We want Toky to be the platform our team uses to succeed in life and although that means we may have to say goodbye to one of us eventually, we realize this is part of the natural cycle of life and that is my job to make Toky continuously motivating and challenging to keep our team happy so that we can compete for their talent.

Compounding effort

A tiny improvement you do today that you are able to sustain continuously over a long period of time will have an effect so big in size that it will be hard to recognize it started so small.

Writing is one of those things I’m trying to compound. Each post you read here in five minutes took me, on average, two hours to write. It really is hard for me but the potential benefits of being able to share ideas in an easy to digest way are very well worth it even if I need to do this for ten years until I am able to see results.

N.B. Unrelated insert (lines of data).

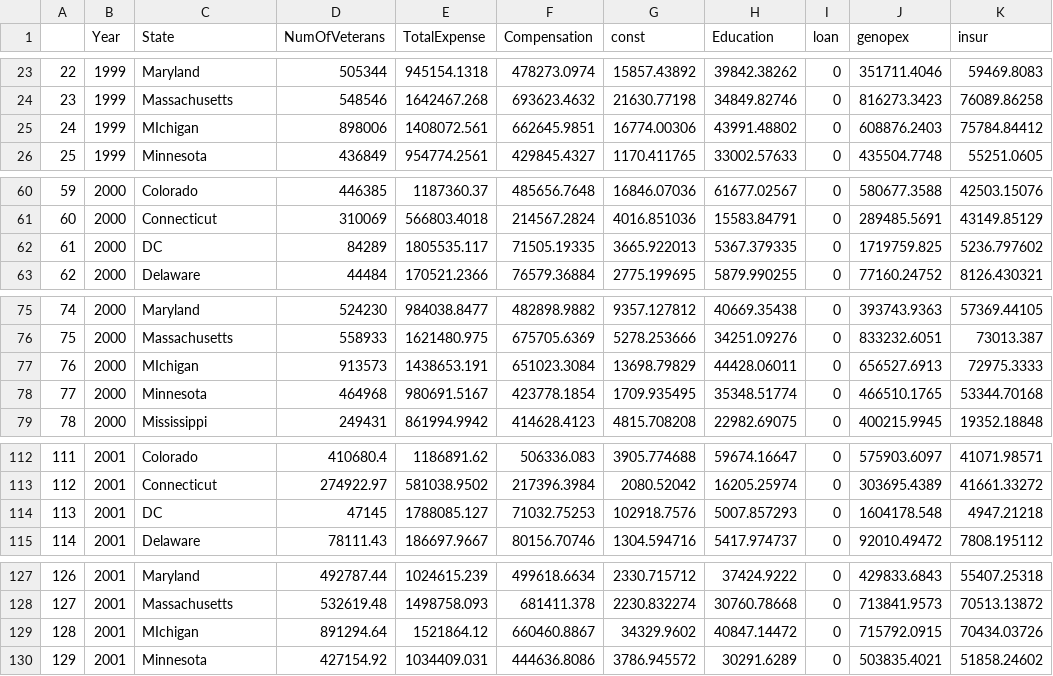
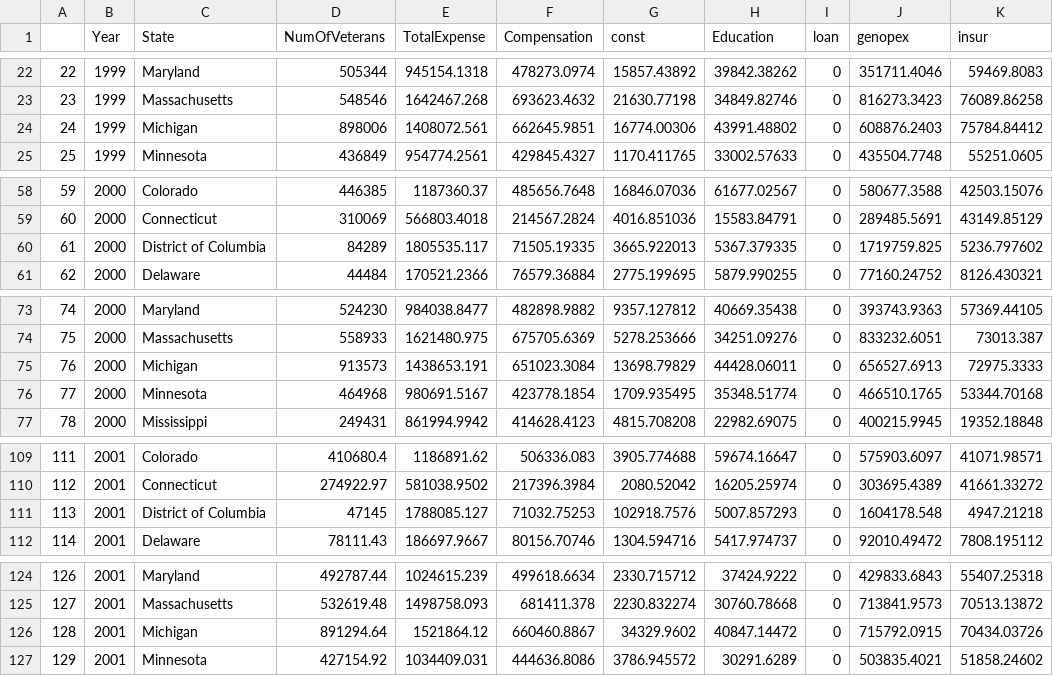
Before and after one commit to cherylb/markitzero, a CSV file: VA.csv, drawn as a sheet; only a part is shown, gaps mark what is left out; addresses are those after the commit; the diff covers the shown part only; the diff names each change by its address in the sheet, - before the commit and + after, or states it on an @@ line.

Commit message:
fix state names

```diff
--- a/VA.csv
+++ b/VA.csv
-C24 (State): MIchigan
+C24 (State): Michigan
-C60 (State): DC
+C60 (State): District of Columbia
-C75 (State): MIchigan
+C75 (State): Michigan
-C111 (State): DC
+C111 (State): District of Columbia
-C126 (State): MIchigan
+C126 (State): Michigan
```
Also changed, not shown: 4 removed rows and 5 edited cells elsewhere in this file.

I know the effect is real and that it works.

Twenty years ago it was my interest in science and computers, ten years ago it was telephony, and ten years from now I’m still not sure but I’m working on it. I’m probably not going to become a writer but writing is a tool I will need for sure so here I am trying to make it work.

If you are unsure about that thing you did ten years ago that put you where you are today, be that in a good place or otherwise, I recommend you give a read to a book called Outliers, by Malcolm Gladwell. It’s a great book that helped me find an explanation about why some things happen the way they do.

The idea of making these tiny efforts today is to put yourself in the position to be lucky in the future. We can’t predict it but we have a fair level of control over how prepared we are going to arrive at it. That’s the single biggest reason to do the effort today.

We may fail at the end, but it won’t be for lack of trying.